This example shows the behavior of the electric field on the surface of a high voltage insulator with conductive contamination. The model consists of a dielectric cylindrical insulator (epoxy resin) which is capped by two electrodes and contaminated by seven water drops. The frequency of the alternating voltage is 50 Hz and a voltage gradient of 500 V/mm is applied. Further details of the application and the simulation method can be found in [1, pp. 224-231].
Figure 1 shows the model geometry. The structure generation involves the creation of three cylinders (representing the insulator and the electrodes) and several spheres (representing the waterdrops). The cylinders are inserted into the spheres by a Boolean operation. The generation of the spheres is performed by a VBA macro which allows for the creation of an arbitrary number of randomly distributed waterdrops....
The blue line is the path along which the electric field is be evaluated for both the E-Static and Electroquasistatic fields.

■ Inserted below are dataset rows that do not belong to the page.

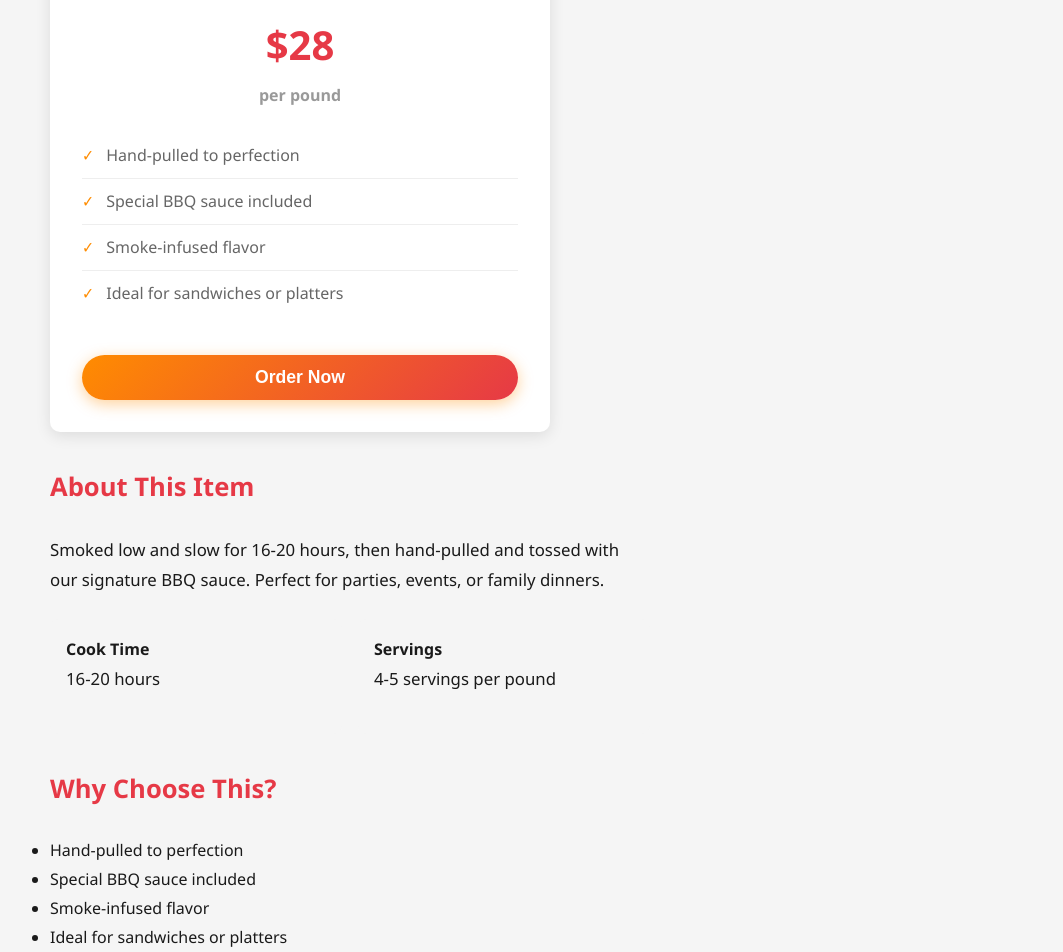
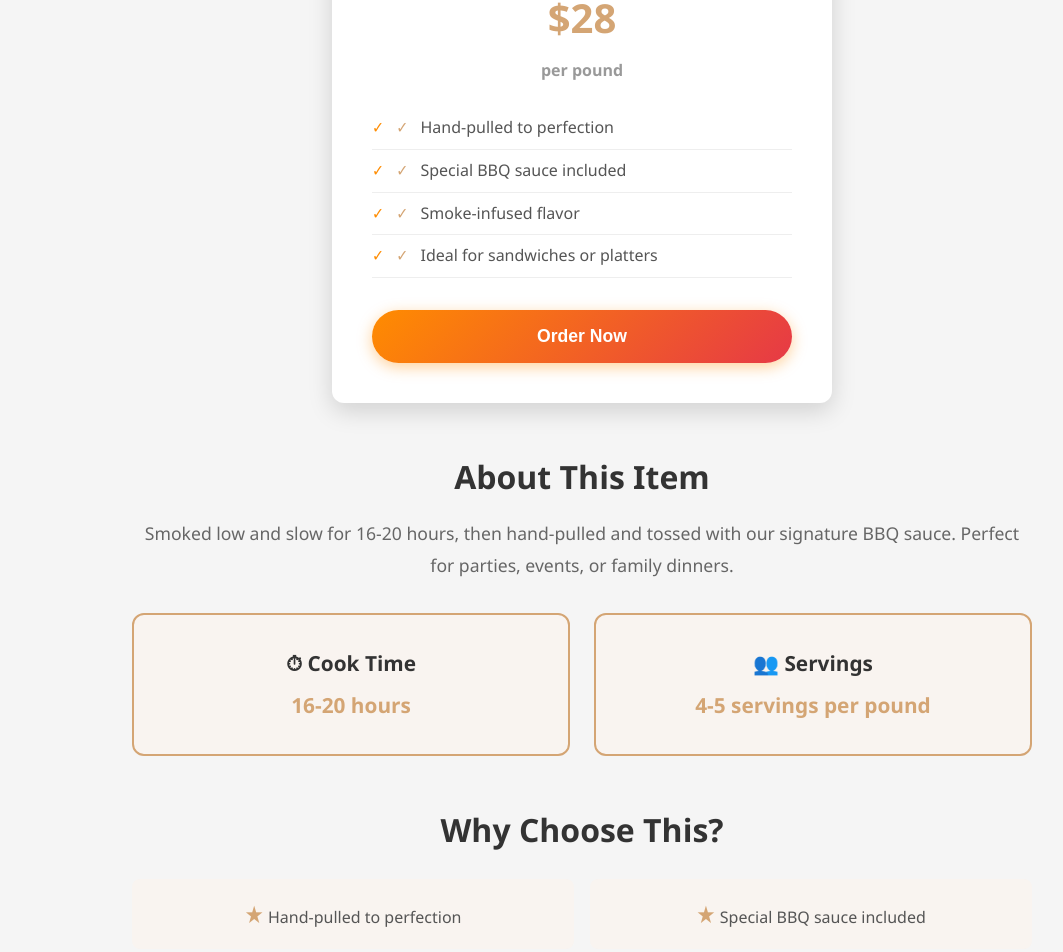
Before and after one commit to Diamond-Queen/BBQ---SECRET, a React (Vite) app: page /pricing/boston-butt in a window 1280 px wide. Shown: the part 458-1410 px from the top of the page, without its empty margins (58-1121 px from the left). Built offline with nearby package versions, Linux system fonts and the light colour scheme.

Commit message:
Pricing styling and pricing details

```diff
--- a/pages/PricingDetails.jsx
+++ b/pages/PricingDetails.jsx
@@ -116,48 +116,93 @@ export default function PricingDetails() {
       </nav>
 
       {/* Details Section */}
-      <section className="menu" style={{ paddingTop: '2rem' }}>
+      <section className="menu" style={{ paddingTop: '2rem', paddingBottom: '3rem' }}>
         <div className="container">
-          <Link to="/" style={{ color: '#d4a574', textDecoration: 'none', marginBottom: '1rem', display: 'inline-block' }}>
+          <Link to="/" style={{ color: '#d4a574', textDecoration: 'none', marginBottom: '2rem', display: 'inline-block', fontSize: '1.1rem' }}>
             ← Back to Menu
           </Link>
 
-          <div className="menu-item-detail">
-            <h2>{item.name}</h2>
-            <p style={{ fontSize: '1.1rem', marginBottom: '1.5rem' }}>{item.description}</p>
+          <div style={{ maxWidth: '900px', margin: '0 auto', textAlign: 'center' }}>
+            <h2 style={{ fontSize: '3rem', marginBottom: '1rem', color: '#333' }}>{item.name}</h2>
+            <p style={{ fontSize: '1.2rem', marginBottom: '3rem', color: '#666', lineHeight: '1.6' }}>{item.description}</p>
 
-            {/* Main Pricing Card */}
-            <div className="pricing-card" style={{ maxWidth: '500px', marginBottom: '2rem' }}>
-              <h3>{item.name}</h3>
-              <div className="price">{item.price}<small>{item.unit}</small></div>
-              <ul style={{ textAlign: 'left', marginBottom: '1rem' }}>
+            {/* Main Pricing Card - Centered */}
+            <div className="pricing-card" style={{
+              maxWidth: '500px',
+              marginBottom: '3rem',
+              margin: '0 auto 3rem',
+              padding: '2.5rem',
+              boxShadow: '0 8px 24px rgba(0, 0, 0, 0.15)',
+              borderRadius: '12px',
+              backgroundColor: '#fff'
+            }}>
+              <h3 style={{ marginTop: 0, fontSize: '1.8rem', marginBottom: '1rem' }}>{item.name}</h3>
+              <div className="price" style={{ marginBottom: '1.5rem' }}>
+                <span style={{ fontSize: '2.5rem', fontWeight: 'bold', color: '#d4a574' }}>{item.price}</span>
+                <small style={{ display: 'block', fontSize: '1rem', color: '#999', marginTop: '0.5rem' }}>{item.unit}</small>
+              </div>
+              <ul style={{ textAlign: 'left', marginBottom: '2rem', listStyle: 'none', padding: 0 }}>
                 {item.highlights.map((highlight, idx) => (
-                  <li key={idx}>{highlight}</li>
+                  <li key={idx} style={{ padding: '0.5rem 0', color: '#555', borderBottom: '1px solid #eee' }}>
+                    <span style={{ color: '#d4a574', marginRight: '0.5rem' }}>✓</span> {highlight}
+                  </li>
                 ))}
               </ul>
-              <button className="cta-button" style={{ width: '100%' }}>Order Now</button>
+              <button className="cta-button" style={{ width: '100%', padding: '1rem', fontSize: '1.1rem' }}>Order Now</button>
             </div>
 
             {/* Additional Details */}
-            <div style={{ marginTop: '2rem', maxWidth: '600px' }}>
-              <h3>About This Item</h3>
-              <p>{item.details}</p>
+            <div style={{ marginTop: '2rem' }}>
+              <h3 style={{ fontSize: '2rem', marginBottom: '1rem', color: '#333' }}>About This Item</h3>
+              <p style={{ fontSize: '1.1rem', color: '#666', lineHeight: '1.8', marginBottom: '2rem' }}>{item.details}</p>
 
-              <div style={{ display: 'grid', gridTemplateColumns: '1fr 1fr', gap: '1rem', marginTop: '1.5rem', marginBottom: '2rem' }}>
-                <div style={{ padding: '1rem', backgroundColor: '#f5f5f5', borderRadius: '8px' }}>
-                  <h4 style={{ marginTop: 0 }}>Cook Time</h4>
-                  <p>{item.cookTime}</p>
+              <div style={{
+                display: 'grid',
+                gridTemplateColumns: '1fr 1fr',
+                gap: '1.5rem',
+                marginTop: '2rem',
+                marginBottom: '3rem'
+              }}>
+                <div style={{
+                  padding: '2rem',
+                  backgroundColor: '#f9f4f0',
+                  borderRadius: '12px',
+                  border: '2px solid #d4a574',
+                  textAlign: 'center'
+                }}>
+                  <h4 style={{ marginTop: 0, marginBottom: '0.5rem', color: '#333', fontSize: '1.3rem' }}>⏱ Cook Time</h4>
+                  <p style={{ marginBottom: 0, color: '#d4a574', fontSize: '1.3rem', fontWeight: 'bold' }}>{item.cookTime}</p>
                 </div>
-                <div style={{ padding: '1rem', backgroundColor: '#f5f5f5', borderRadius: '8px' }}>
-                  <h4 style={{ marginTop: 0 }}>Servings</h4>
-                  <p>{item.servings}</p>
+                <div style={{
+                  padding: '2rem',
+                  backgroundColor: '#f9f4f0',
+                  borderRadius: '12px',
+                  border: '2px solid #d4a574',
+                  textAlign: 'center'
+                }}>
+                  <h4 style={{ marginTop: 0, marginBottom: '0.5rem', color: '#333', fontSize: '1.3rem' }}>👥 Servings</h4>
+                  <p style={{ marginBottom: 0, color: '#d4a574', fontSize: '1.3rem', fontWeight: 'bold' }}>{item.servings}</p>
                 </div>
               </div>
 
-              <h3>Why Choose This?</h3>
-              <ul>
+              <h3 style={{ fontSize: '2rem', marginBottom: '1.5rem', color: '#333' }}>Why Choose This?</h3>
+              <ul style={{
+                listStyle: 'none',
+                padding: 0,
+                display: 'grid',
+                gridTemplateColumns: '1fr 1fr',
+                gap: '1rem'
+              }}>
                 {item.highlights.map((highlight, idx) => (
-                  <li key={idx}>{highlight}</li>
+                  <li key={idx} style={{
+                    padding: '1rem',
+                    backgroundColor: '#f9f4f0',
+                    borderRadius: '8px',
+                    textAlign: 'center',
+                    color: '#555'
+                  }}>
+                    <span style={{ color: '#d4a574', fontSize: '1.5rem' }}>★</span> {highlight}
+                  </li>
                 ))}
               </ul>
             </div>
--- a/pages/boston-butt.jsx
+++ b/pages/boston-butt.jsx
@@ -71,18 +71,19 @@ export default function BostonButt() {
               </div>
             </div>
 
-            <div className="pricing-card" style={{ marginTop: '2rem', maxWidth: '400px' }}>
-              <h3>Boston Butt Special</h3>
-              <div className="price">$40<small>per Boston Butt</small></div>
-              <ul style={{ textAlign: 'left' }}>
-                <li>Slow-cooked to perfection</li>
-                <li>Tender & juicy meat</li>
-                <li>Special BBQ sauce</li>
-                <li>Perfect for large gatherings</li>
-              </ul>
+            <div style={{ display: 'flex', flexDirection: 'column', alignItems: 'center', marginTop: '2rem' }}>
+              <div className="pricing-card" style={{ maxWidth: '450px', padding: '2.5rem', boxShadow: '0 8px 24px rgba(212, 165, 116, 0.2)', borderRadius: '12px', borderTop: '4px solid #d4a574' }}>
+                <h3 style={{ marginTop: 0, textAlign: 'center', color: '#5c3d2e' }}>Boston Butt Special</h3>
+                <div className="price" style={{ textAlign: 'center' }}><span style={{ color: '#d4a574' }}>$40</span><small>per Boston Butt</small></div>
+                <ul style={{ textAlign: 'center', listStyle: 'none', padding: 0 }}>
+                  <li style={{ padding: '0.5rem 0', color: '#555' }}><span style={{ color: '#d4a574' }}>✓</span> Slow-cooked to perfection</li>
+                  <li style={{ padding: '0.5rem 0', color: '#555' }}><span style={{ color: '#d4a574' }}>✓</span> Tender & juicy meat</li>
+                  <li style={{ padding: '0.5rem 0', color: '#555' }}><span style={{ color: '#d4a574' }}>✓</span> Special BBQ sauce</li>
+                  <li style={{ padding: '0.5rem 0', color: '#555' }}><span style={{ color: '#d4a574' }}>✓</span> Perfect for large gatherings</li>
+                </ul>
+              </div>
+              <button className="cta-button" style={{ marginTop: '1.5rem', minWidth: '200px' }}>Order Now</button>
             </div>
-
-            <button className="cta-button" style={{ marginTop: '1.5rem' }}>Order Now</button>
           </div>
         </div>
       </section>
--- a/pages/friedturkey.jsx
+++ b/pages/friedturkey.jsx
@@ -71,18 +71,19 @@ export default function FriedTurkey() {
               </div>
             </div>
 
-            <div className="pricing-card" style={{ marginTop: '2rem', maxWidth: '400px' }}>
-              <h3>Fried Turkey Special</h3>
-              <div className="price">$25<small>per whole turkey</small></div>
-              <ul style={{ textAlign: 'left' }}>
-                <li>Crispy golden crust</li>
-                <li>Tender juicy meat</li>
-                <li>Signature seasonings</li>
-                <li>Perfect for celebrations</li>
-              </ul>
+            <div style={{ display: 'flex', flexDirection: 'column', alignItems: 'center', marginTop: '2rem' }}>
+              <div className="pricing-card" style={{ maxWidth: '450px', padding: '2.5rem', boxShadow: '0 8px 24px rgba(212, 165, 116, 0.2)', borderRadius: '12px', borderTop: '4px solid #d4a574' }}>
+                <h3 style={{ marginTop: 0, textAlign: 'center', color: '#8b6f47' }}>Fried Turkey Special</h3>
+                <div className="price" style={{ textAlign: 'center' }}><span style={{ color: '#d4a574' }}>$25</span><small>per whole turkey</small></div>
+                <ul style={{ textAlign: 'center', listStyle: 'none', padding: 0 }}>
+                  <li style={{ padding: '0.5rem 0', color: '#555' }}><span style={{ color: '#d4a574' }}>✓</span> Crispy golden crust</li>
+                  <li style={{ padding: '0.5rem 0', color: '#555' }}><span style={{ color: '#d4a574' }}>✓</span> Tender juicy meat</li>
+                  <li style={{ padding: '0.5rem 0', color: '#555' }}><span style={{ color: '#d4a574' }}>✓</span> Signature seasonings</li>
+                  <li style={{ padding: '0.5rem 0', color: '#555' }}><span style={{ color: '#d4a574' }}>✓</span> Perfect for celebrations</li>
+                </ul>
+              </div>
+              <button className="cta-button" style={{ marginTop: '1.5rem', minWidth: '200px' }}>Order Now</button>
             </div>
-
-            <button className="cta-button" style={{ marginTop: '1.5rem' }}>Order Now</button>
           </div>
         </div>
       </section>
--- a/pages/ribs.jsx
+++ b/pages/ribs.jsx
@@ -71,18 +71,19 @@ export default function Ribs() {
               </div>
             </div>
 
-            <div className="pricing-card" style={{ marginTop: '2rem', maxWidth: '400px' }}>
-              <h3>Ribs Special</h3>
-              <div className="price">$25<small>per full rack</small></div>
-              <ul style={{ textAlign: 'left' }}>
-                <li>Slow-cooked to perfection</li>
-                <li>Signature dry rub seasoning</li>
-                <li>Fall-off-the-bone tenderness</li>
-                <li>Perfect for gatherings</li>
-              </ul>
+            <div style={{ display: 'flex', flexDirection: 'column', alignItems: 'center', marginTop: '2rem' }}>
+              <div className="pricing-card" style={{ maxWidth: '450px', padding: '2.5rem', boxShadow: '0 8px 24px rgba(204, 68, 68, 0.2)', borderRadius: '12px', borderTop: '4px solid #cc4444' }}>
+                <h3 style={{ marginTop: 0, textAlign: 'center', color: '#4a1a1a' }}>Ribs Special</h3>
+                <div className="price" style={{ textAlign: 'center' }}><span style={{ color: '#cc4444' }}>$25</span><small>per full rack</small></div>
+                <ul style={{ textAlign: 'center', listStyle: 'none', padding: 0 }}>
+                  <li style={{ padding: '0.5rem 0', color: '#555' }}><span style={{ color: '#cc4444' }}>✓</span> Slow-cooked to perfection</li>
+                  <li style={{ padding: '0.5rem 0', color: '#555' }}><span style={{ color: '#cc4444' }}>✓</span> Signature dry rub seasoning</li>
+                  <li style={{ padding: '0.5rem 0', color: '#555' }}><span style={{ color: '#cc4444' }}>✓</span> Fall-off-the-bone tenderness</li>
+                  <li style={{ padding: '0.5rem 0', color: '#555' }}><span style={{ color: '#cc4444' }}>✓</span> Perfect for gatherings</li>
+                </ul>
+              </div>
+              <button className="cta-button" style={{ marginTop: '1.5rem', minWidth: '200px' }}>Order Now</button>
             </div>
-
-            <button className="cta-button" style={{ marginTop: '1.5rem' }}>Order Now</button>
           </div>
         </div>
       </section>
```
Also changed, not shown: pages/brunswick-stew.jsx (+12 -11 lines).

The model is solved with the electroquasistatic solver with a solver accuracy 1e-6. In Figure 2 the resulting E-fields are superimposed on the partially refined tetrahedral mesh used. This model can also be solved with the electrostatic solver which, however, does not take into account the conductivity of the waterdrops. An inherent systematic error is therefore made with the electrostatic solver. The difference in the results is best quantified by inspecting the field values at particular points or along predefined curves such as the one shown in Figure 1. The difference between the electric field along the curve for the electro- and electroquasistatic cases can be clearly seen in Figure 3.
This article has demonstrated the importance of the EQS Solver in CST EMS and its application to the simulation of a high voltage insulator. The difference between the Static and Quasistatic solvers has been shown.
 Van Rienen, Ursula, Numerical Methods in Computational Electrodynamics : Linear Systems in Practical Applications, Berlin: Springer-Verlag, 2001.